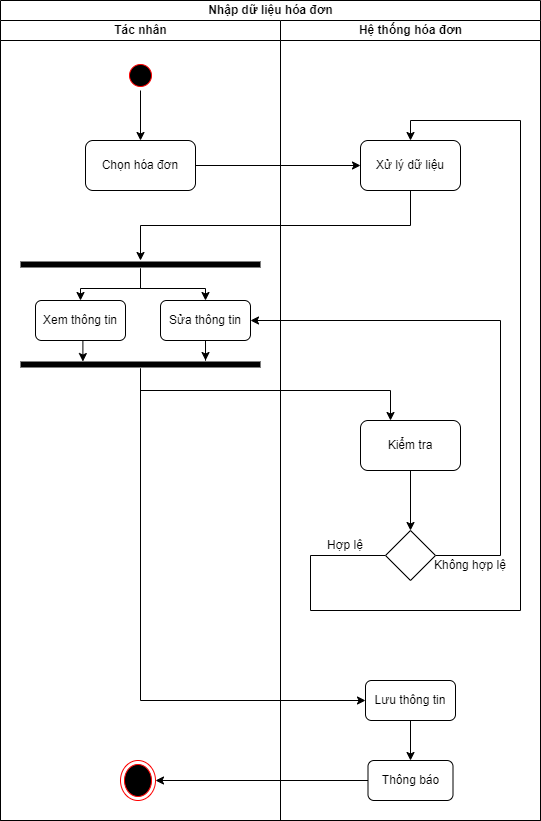
The draw.io diagram Ảnh trong báo cáo/Biểu đồ hoạt động nhập dữ liệu hóa đơn.drawio.png in DuyNguyen2509/BillProcessingApp, before a commit. Source tidied: cells renumbered, new cells last; positions are measured from the earlier drawing's top-left corner, leaving out a move shared by most shapes.
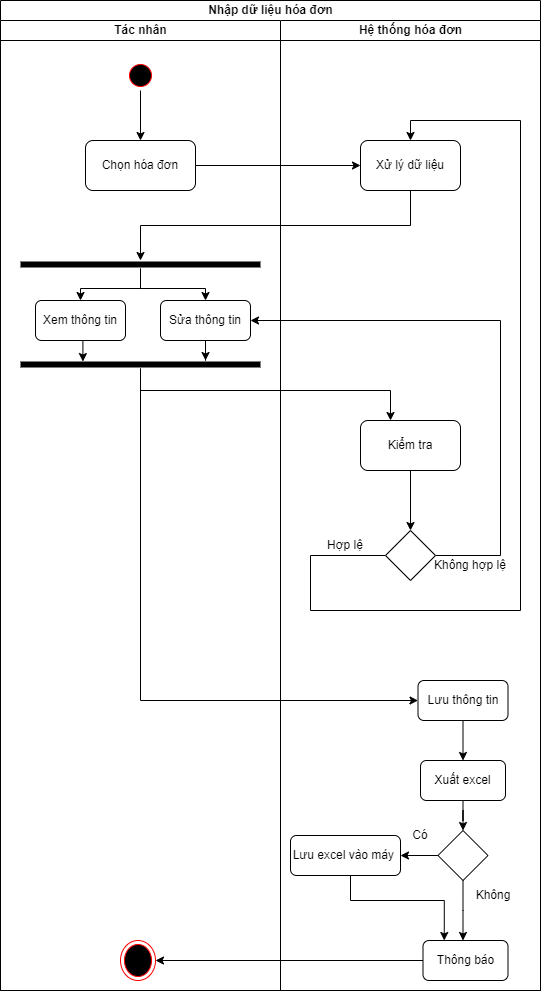
Above is the later version.

What changed in the source:
```diff
@@ -3,10 +3,10 @@
     <mxCell id="0" />
     <mxCell id="1" parent="0" />
     <mxCell id="2" value="Nhập dữ liệu hóa đơn" style="swimlane;startSize=20;html=1;" parent="1" vertex="1">
-      <mxGeometry width="540" height="820" as="geometry" />
+      <mxGeometry width="540" height="990" as="geometry" />
     </mxCell>
     <mxCell id="3" value="Tác nhân" style="swimlane;startSize=20;html=1;" parent="2" vertex="1">
-      <mxGeometry y="20" width="280" height="800" as="geometry" />
+      <mxGeometry y="20" width="280" height="970" as="geometry" />
     </mxCell>
     <mxCell id="4" style="edgeStyle=orthogonalEdgeStyle;rounded=0;jettySize=auto;html=1;" parent="3" edge="1" source="5" target="6">
       <mxGeometry relative="1" as="geometry" />
@@ -56,7 +56,7 @@
       <mxGeometry x="20" y="340" width="240" height="8" as="geometry" />
     </mxCell>
     <mxCell id="15" style="ellipse;html=1;shape=endState;fillColor=#000000;strokeColor=#ff0000;" parent="3" vertex="1">
-      <mxGeometry x="120" y="740" width="35" height="40" as="geometry" />
+      <mxGeometry x="120" y="920" width="35" height="40" as="geometry" />
     </mxCell>
     <mxCell id="16" style="edgeStyle=orthogonalEdgeStyle;rounded=0;orthogonalLoop=1;jettySize=auto;html=1;" parent="3" edge="1">
       <mxGeometry relative="1" as="geometry">
@@ -84,9 +84,6 @@
         </Array>
       </mxGeometry>
     </mxCell>
-    <mxCell id="21" style="edgeStyle=orthogonalEdgeStyle;rounded=0;jettySize=auto;html=1;entryX=1;entryY=0.5;entryDx=0;entryDy=0;" parent="2" edge="1" source="33" target="15">
-      <mxGeometry relative="1" as="geometry" />
-    </mxCell>
     <mxCell id="22" style="edgeStyle=orthogonalEdgeStyle;rounded=0;jettySize=auto;html=1;entryX=1;entryY=0.5;entryDx=0;entryDy=0;" parent="2" edge="1" source="28" target="10">
       <mxGeometry relative="1" as="geometry">
         <Array as="points">
@@ -95,8 +92,11 @@
         </Array>
       </mxGeometry>
     </mxCell>
+    <mxCell id="34" style="edgeStyle=orthogonalEdgeStyle;rounded=0;jettySize=auto;html=1;entryX=1;entryY=0.5;entryDx=0;entryDy=0;" parent="2" edge="1" source="36" target="15">
+      <mxGeometry relative="1" as="geometry" />
+    </mxCell>
     <mxCell id="23" value="Hệ thống hóa đơn" style="swimlane;startSize=20;html=1;" parent="2" vertex="1">
-      <mxGeometry x="280" y="20" width="260" height="800" as="geometry" />
+      <mxGeometry x="280" y="20" width="260" height="970" as="geometry" />
     </mxCell>
     <mxCell id="24" value="Xử lý dữ liệu" style="rounded=1;whiteSpace=wrap;html=1;" parent="23" vertex="1">
       <mxGeometry x="80" y="120" width="100" height="50" as="geometry" />
@@ -131,10 +131,44 @@
       <mxGeometry relative="1" as="geometry" />
     </mxCell>
     <mxCell id="32" value="Lưu thông tin" style="rounded=1;whiteSpace=wrap;html=1;" parent="23" vertex="1">
-      <mxGeometry x="85" y="660" width="90" height="40" as="geometry" />
+      <mxGeometry x="137.5" y="660" width="90" height="40" as="geometry" />
     </mxCell>
+    <mxCell id="35" style="edgeStyle=orthogonalEdgeStyle;rounded=0;jettySize=auto;html=1;" parent="23" edge="1" source="33" target="39">
+      <mxGeometry relative="1" as="geometry" />
+    </mxCell>
-    <mxCell id="33" value="Thông báo" style="rounded=1;whiteSpace=wrap;html=1;" parent="23" vertex="1">
-      <mxGeometry x="87.5" y="740" width="85" height="40" as="geometry" />
+    <mxCell id="33" value="Xuất excel" style="rounded=1;whiteSpace=wrap;html=1;" parent="23" vertex="1">
+      <mxGeometry x="140" y="740" width="85" height="40" as="geometry" />
     </mxCell>
+    <mxCell id="36" value="Thông báo" style="rounded=1;whiteSpace=wrap;html=1;" parent="23" vertex="1">
+      <mxGeometry x="142.5" y="920" width="85" height="40" as="geometry" />
+    </mxCell>
+    <mxCell id="37" style="edgeStyle=orthogonalEdgeStyle;rounded=0;jettySize=auto;html=1;" parent="23" edge="1" source="39">
+      <mxGeometry relative="1" as="geometry">
+        <mxPoint x="182.5" y="920" as="targetPoint" />
+      </mxGeometry>
+    </mxCell>
+    <mxCell id="38" style="edgeStyle=orthogonalEdgeStyle;rounded=0;jettySize=auto;html=1;" parent="23" edge="1" source="39" target="42">
+      <mxGeometry relative="1" as="geometry" />
+    </mxCell>
+    <mxCell id="39" style="rhombus;whiteSpace=wrap;html=1;" parent="23" vertex="1">
+      <mxGeometry x="157.5" y="810" width="50" height="50" as="geometry" />
+    </mxCell>
+    <mxCell id="40" value="Không" style="text;html=1;strokeColor=none;fillColor=none;align=center;verticalAlign=middle;whiteSpace=wrap;rounded=0;" parent="23" vertex="1">
+      <mxGeometry x="182.5" y="860" width="60" height="30" as="geometry" />
+    </mxCell>
+    <mxCell id="41" style="edgeStyle=orthogonalEdgeStyle;rounded=0;jettySize=auto;html=1;entryX=0.25;entryY=0;entryDx=0;entryDy=0;" parent="23" edge="1" source="42" target="36">
+      <mxGeometry relative="1" as="geometry">
+        <Array as="points">
+          <mxPoint x="70" y="880" />
+          <mxPoint x="164" y="880" />
+        </Array>
+      </mxGeometry>
+    </mxCell>
+    <mxCell id="42" value="Lưu excel vào máy&amp;nbsp;" style="rounded=1;whiteSpace=wrap;html=1;" parent="23" vertex="1">
+      <mxGeometry x="10" y="815" width="110" height="40" as="geometry" />
+    </mxCell>
+    <mxCell id="43" value="Có" style="text;html=1;strokeColor=none;fillColor=none;align=center;verticalAlign=middle;whiteSpace=wrap;rounded=0;" parent="23" vertex="1">
+      <mxGeometry x="110" y="800" width="60" height="30" as="geometry" />
+    </mxCell>
   </root>
 </mxGraphModel>
```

□ □ □ □ □ □ □

*PROBLEM STATEMENT*
Report every line containing the string "entryDx" in the material.

*RESULT OF THE TASK*
-    <mxCell id="21" style="edgeStyle=orthogonalEdgeStyle;rounded=0;jettySize=auto;html=1;entryX=1;entryY=0.5;entryDx=0;entryDy=0;" parent="2" edge="1" source="33" target="15">
     <mxCell id="22" style="edgeStyle=orthogonalEdgeStyle;rounded=0;jettySize=auto;html=1;entryX=1;entryY=0.5;entryDx=0;entryDy=0;" parent="2" edge="1" source="28" target="10">
+    <mxCell id="34" style="edgeStyle=orthogonalEdgeStyle;rounded=0;jettySize=auto;html=1;entryX=1;entryY=0.5;entryDx=0;entryDy=0;" parent="2" edge="1" source="36" target="15">
+    <mxCell id="41" style="edgeStyle=orthogonalEdgeStyle;rounded=0;jettySize=auto;html=1;entryX=0.25;entryY=0;entryDx=0;entryDy=0;" parent="23" edge="1" source="42" target="36">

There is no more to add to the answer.